The “no money down” issue sometimes comes up because borrowers confuse the FHA loan program with the Department of Veterans Affairs loan guaranty program or the USDA loan program which features a no down payment option.

FHA does require only a 3.5% minimum down payment-borrowers are free to pay more money down, there is no prepayment penalty. The 3.5% down payment can be a gift from a family member or from a local non-profit grant. There are many local non-profit organizations offering grants in your area for FHA down payments and often a local lender like ourselves can help you find them. Since sellers are allowed to pay your closing costs you can often times get your Agent to structure your sales contract so that you don’t have to bring any more than the 3.5% downpayment to closing.

If you are putting the 3.5% down payment down it’s important to note that we will have to “season” the funds in yours or your co-borrowers account to show that they have been in your account for at least 60 days. If you are saving for your down payment and don’t have a lot to put down yet, you can feel free to call us to see how much money you will really need based upon the house you are looking for and your budget.

Borrowers who have experienced financial trouble and wind up selling their property in a short sale arrangement often recover from their difficulties and feel ready to become homeowners once more. When you are ready to fill out an FHA loan application in the wake of a short sale, what do the FHA loan rules say about having such a transaction on your record?

Generally, a person who has had a Short Sale is not eligible for an FHA mortgage until 3 years from the date that their short sale took place.

However, if that default was due to circumstances beyond the borrower’s control, such as death of primary wage earner or long-term uninsured illness, and a review of the credit report indicates satisfactory credit prior to the circumstances beyond the borrower’s control that caused the default—then the borrower may be deemed eligible within the 3 year period.

Keep in mind that lenders will pull information from HUD/FHA to make sure the borrower doesn’t owe any additional funds from their short-sale which would prevent them from getting a new loan.
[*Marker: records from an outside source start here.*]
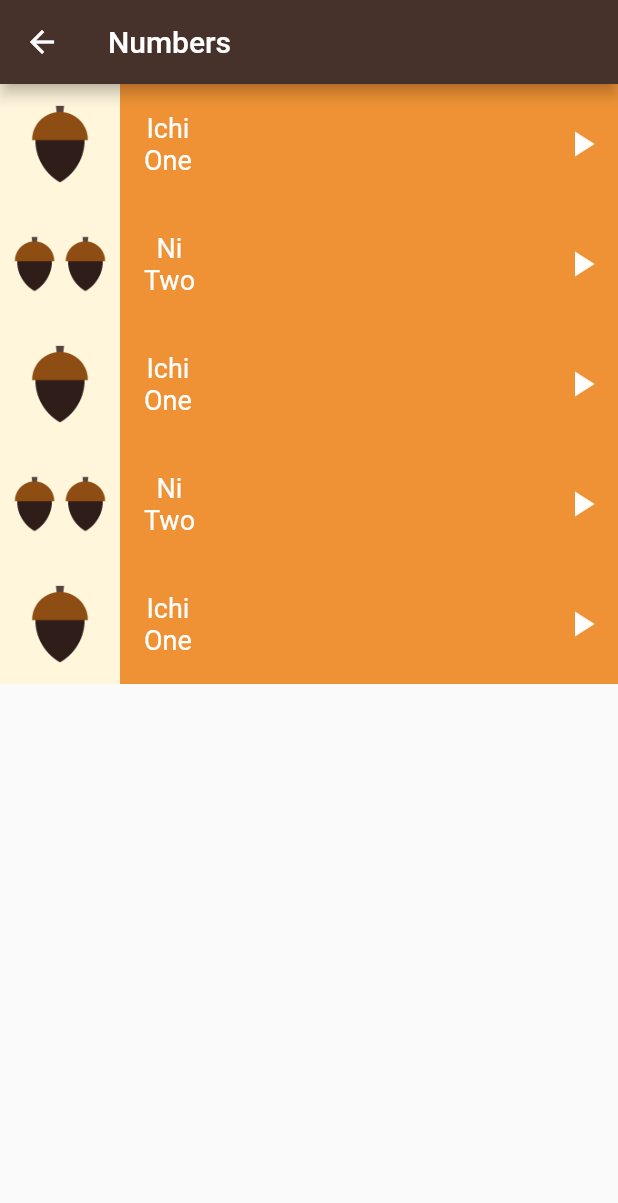
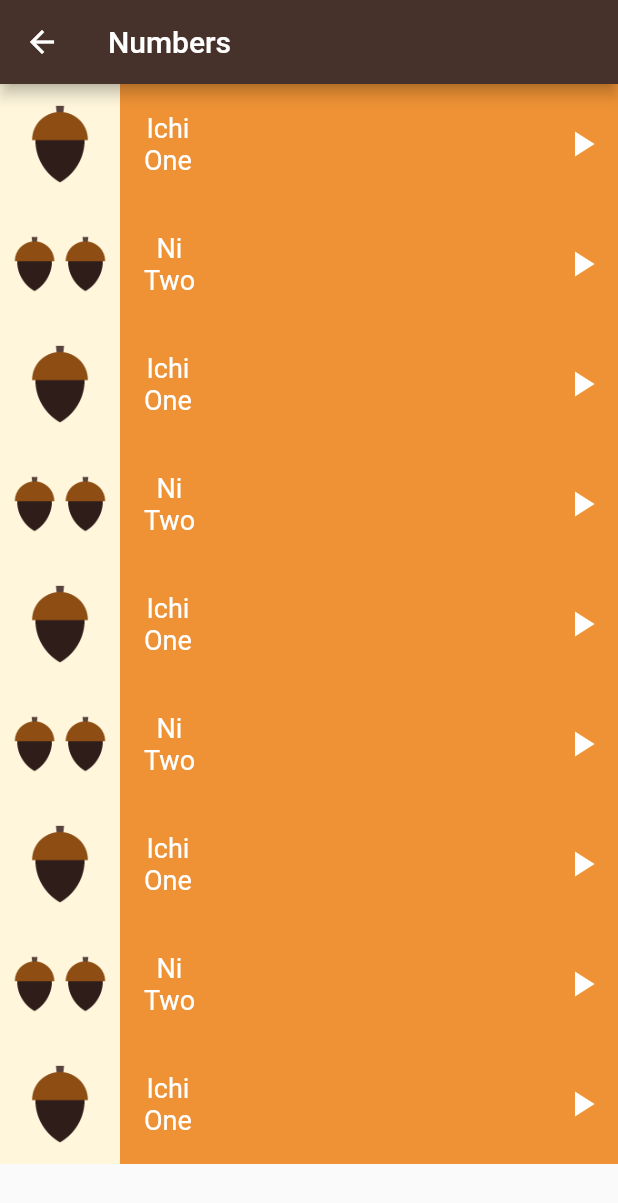
Before and after one commit to ImadDz-7/Toku-Language-Learning-App, a Flutter app: the NumbersScreen screen opened directly, on a phone screen of 412 x 824 dp. Shown: the top 1203 px of the screen. Run offline on Flutter 3.47's test engine with Material 2 defaults, Android fonts, the phone set to English and light mode, and no system bars.

Commit message:
Replace the Column widget with a ListView widget to resolve the Renderflex exception and making a scroll items

```diff
--- a/lib/screens/numbers_screen.dart
+++ b/lib/screens/numbers_screen.dart
@@ -24,8 +24,12 @@ class NumbersScreen extends StatelessWidget {
         backgroundColor: const Color(0xFF46322B),
         title: const Text('Numbers'),
       ),
-      body: Column(
+      body: ListView(
         children: [
+          Item(number: one),
+          Item(number: two),
+          Item(number: one),
+          Item(number: two),
           Item(number: one),
           Item(number: two),
           Item(number: one),
```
If we didn’t address your FHA question here or if you would like to talk more about your specific circumstances, we’d love to help answer your questions. Please visit our Contact Us page to find several ways to reach out to us, there is never any obligation.